So, where are the particle beams? Yugoslavia sure didn’t develop anything, not even an economy. If we Americans had them, we’d use them—the U.S. is always in a big hurry to roll out any tech it has, from nuclear weapons, to cluster bombs, EM pulse weapons, stealth technology, 3D copiers that can make M4A rifle parts, and our simple drones. If the Russians had plasma-based weaponry, they’d sell it to the Syrians in a flash, or demand Georgia back with a blackmail demand (and ask for Poland as a bonus). If anyone anywhere used them, we’d record their electrical signature in a half dozen ways. We civilians have far too much technology—we’d iPhone-video something like a death ray screaming off a satellite to scorch a truck-full of terrorists in Kansas.

Someone would blab. And if someone blabbed, he wouldn’t be some hysterical self-promoter with no credentials like Glenn Beck or other radio cultists. He would be a PhD physicist with a hard disc full of data.

I have to ask, what fascinates us about Tesla? We’re so unfair to other scientists. We don’t give Madame Curie a mantle of genius-level prognostication and whisper about her portfolio of atomic secrets. We ignore Pauling, Crick and Watson and don’t invent theories that they secretly created a race of supermen. Richard Feynman fades into physics obscurity in spite of the fact that he speculated and delivered on physical concepts Tesla had no inkling of—and also was more fun on a bar crawl.

Richard Feynman fades into physics obscurity in spite of the fact that he speculated and delivered on physical concepts Tesla had no inkling of—and also was more fun on a bar crawl.

We love Tesla, because he painted himself as the outlaw scientist and we’re outsiders too.
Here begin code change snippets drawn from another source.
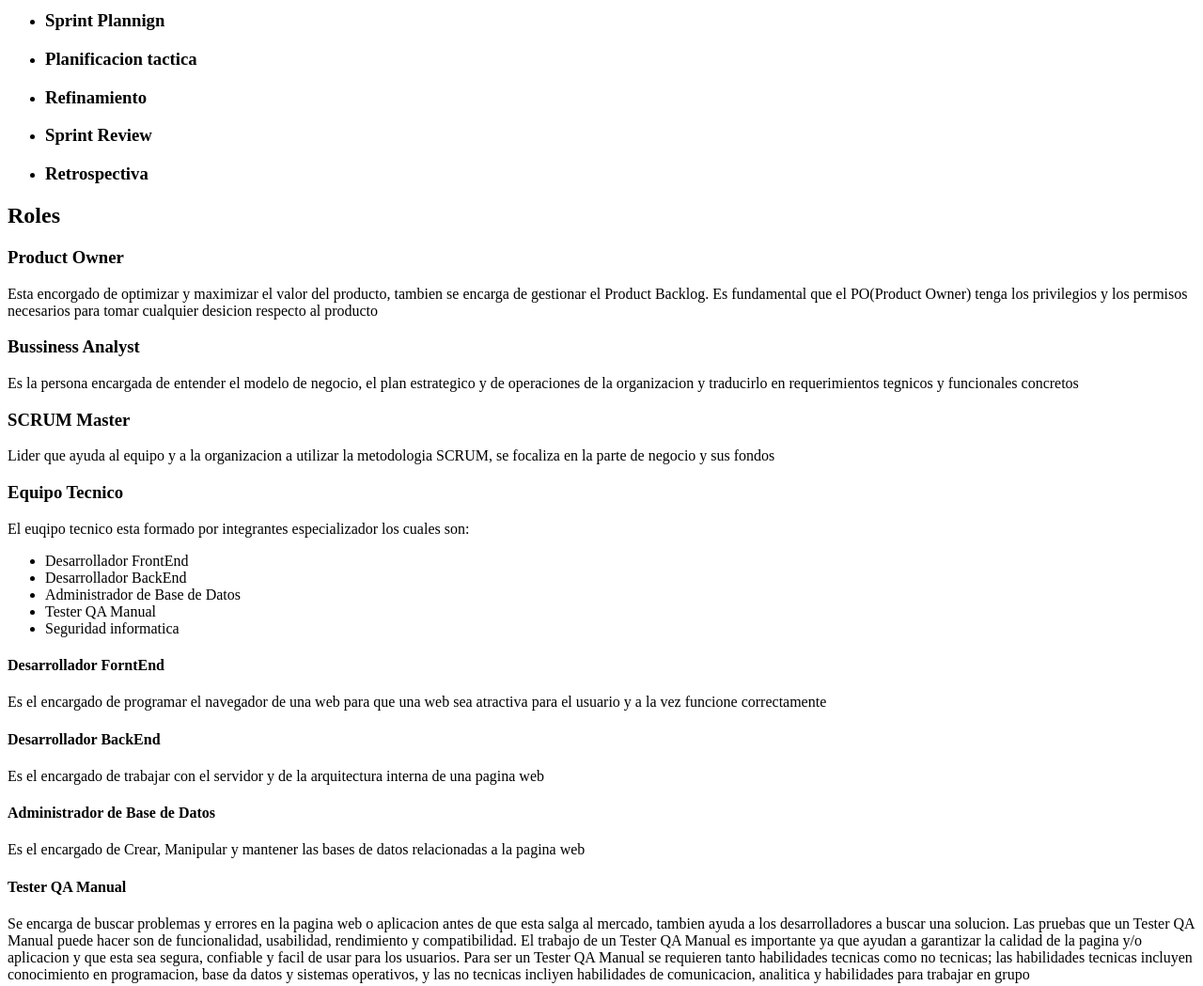
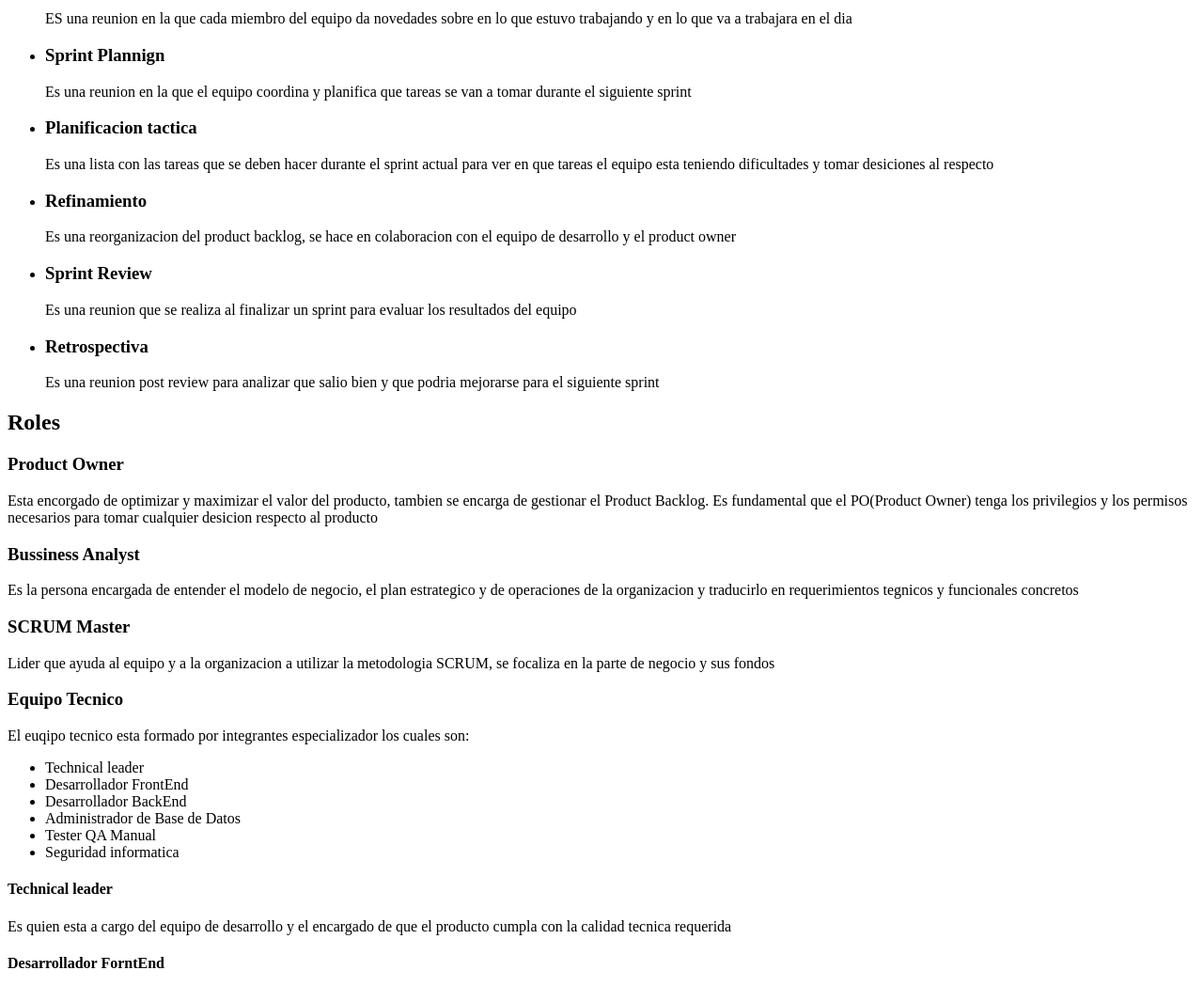
Before and after one commit to SolMilaGau/trabajoIntegrador, a plain HTML site: page index.html in a window 1280 px wide. Shown: the part 1400-2449 px from the top of the page at 94% size. Drawn offline with Linux system fonts and the light colour scheme.

Commit message:
Actualizacion estructura html

```diff
--- a/index.html
+++ b/index.html
@@ -32,27 +32,28 @@
     <ul>
         <li>
             <h3>Daily meeting</h3>
-            <p></p>
+            <p>ES una reunion en la que cada miembro del equipo da novedades sobre en lo que estuvo trabajando y en lo que va a trabajara en el dia</p>
         </li>
         <li>
             <h3>Sprint Plannign</h3>
-            <p></p>
+            <p>Es una reunion en la que el equipo coordina y planifica que tareas se van a tomar durante el siguiente sprint</p>
         </li>
         <li>
             <h3>Planificacion tactica</h3>
-            <p></p>
+            <p>Es una lista con las tareas que se deben hacer durante el sprint actual para ver en que
+                tareas el equipo esta teniendo dificultades y tomar desiciones al respecto</p>
         </li>
         <li>
             <h3>Refinamiento</h3>
-            <p></p>
+            <p>Es una reorganizacion del product backlog, se hace en colaboracion con el equipo de desarrollo y el product owner</p>
         </li>
         <li>
             <h3>Sprint Review</h3>
-            <p></p>
+            <p>Es una reunion que se realiza al finalizar un sprint para evaluar los resultados del equipo </p>
         </li>
         <li>
             <h3>Retrospectiva</h3>
-            <p></p>
+            <p>Es una reunion post review para analizar que salio bien y que podria mejorarse para el siguiente sprint</p>
         </li>
     </ul>
 
@@ -78,6 +79,7 @@
         <h3>Equipo Tecnico</h3>
         <p>El euqipo tecnico esta formado por integrantes especializador los cuales son:</p>
         <ul>
+            <li>Technical leader</li>
             <li>Desarrollador FrontEnd</li>
             <li>Desarrollador BackEnd</li>
             <li>Administrador de Base de Datos</li>
@@ -86,6 +88,9 @@
 
         </ul>
         <div class="subRoles">
+            <h4>Technical leader</h4>
+            <p>Es quien esta a cargo del equipo de desarrollo y el encargado de que el producto cumpla con la calidad tecnica requerida</p>
+
             <h4>Desarrollador ForntEnd</h4>
             <p>Es el encargado de programar el navegador de una web para que una web sea atractiva para el usuario y a la vez funcione correctamente</p>
 
```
Tesla fans are the definition of marginalized citizenry. If Lawrence Livermore Laboratories would do lunch with us, we wouldn’t have to believe in some early-1900s miracle guy. We’d realize that since Tesla’s death in 1943, there has been eighty years worth of science and entire physics libraries full of stuff he never knew. If NASA would do a little power sharing and give us a ride in their new Martian hovercraft, we wouldn’t have to believe in Tesla’s flying stove (another Tesla promise—a flying flivver that resembles a stove, soaring from the East Coast to Colorado non-stop—sorry, it’s so geeky I couldn’t resist sharing). If politicians invited us over in the evening to play parcheesi, we wouldn’t think of them as the masterminds of technical oppression. Instead, we’d pity them.

Like his ball lightning, Tesla remains unstable and immeasurable to us. No wonder we make him our modern Prometheus—and believe he has secretly given us the secrets of all the gadgets we see on the SyFy channel. Tesla held no field sacred where he wouldn’t render an opinion—and a selective sifting of the man’s torrent of words gives us any conspiracy theory we want, any stolen and cloaked weapon we need. Tesla fulfills the need of the marginalized liberal to reveal the depressing world as a simple collection of ingenious intertwined conspiracies. This is so much cleaner than the tawdry, complicated mess our civilizations have made of the world. We like Tesla because he makes it easy for us.

You know, Tesla once said he would soon control the weather. That leads us to the biggest of all conspiracy theories, promised soon in a cultural essay near you. In the meantime, convene in your not-so-good restaurants and high-priced coffee shops. Mutter about world domination and mind control. I’ll see you there. I’ll be in the corner, trying not to laugh, eating the plastic cheese.


Nikola Tesla, by Princess Vilma Lwoff-Parlaghy, 1916.

Scott Archer Jones is the author of Jupiter and Gilgamesh: A Novel of Sumeria and Texas, a New Mexico-Arizona Book Award finalist and IPPY bronze medalist; The Big Wheel, released in March 2015; and a rising tide of people washed away, forthcoming from Fomite Press. He edits for The Prague Review and serves as treasurer for the nonprofit Shuter Library, which is always in need of donations.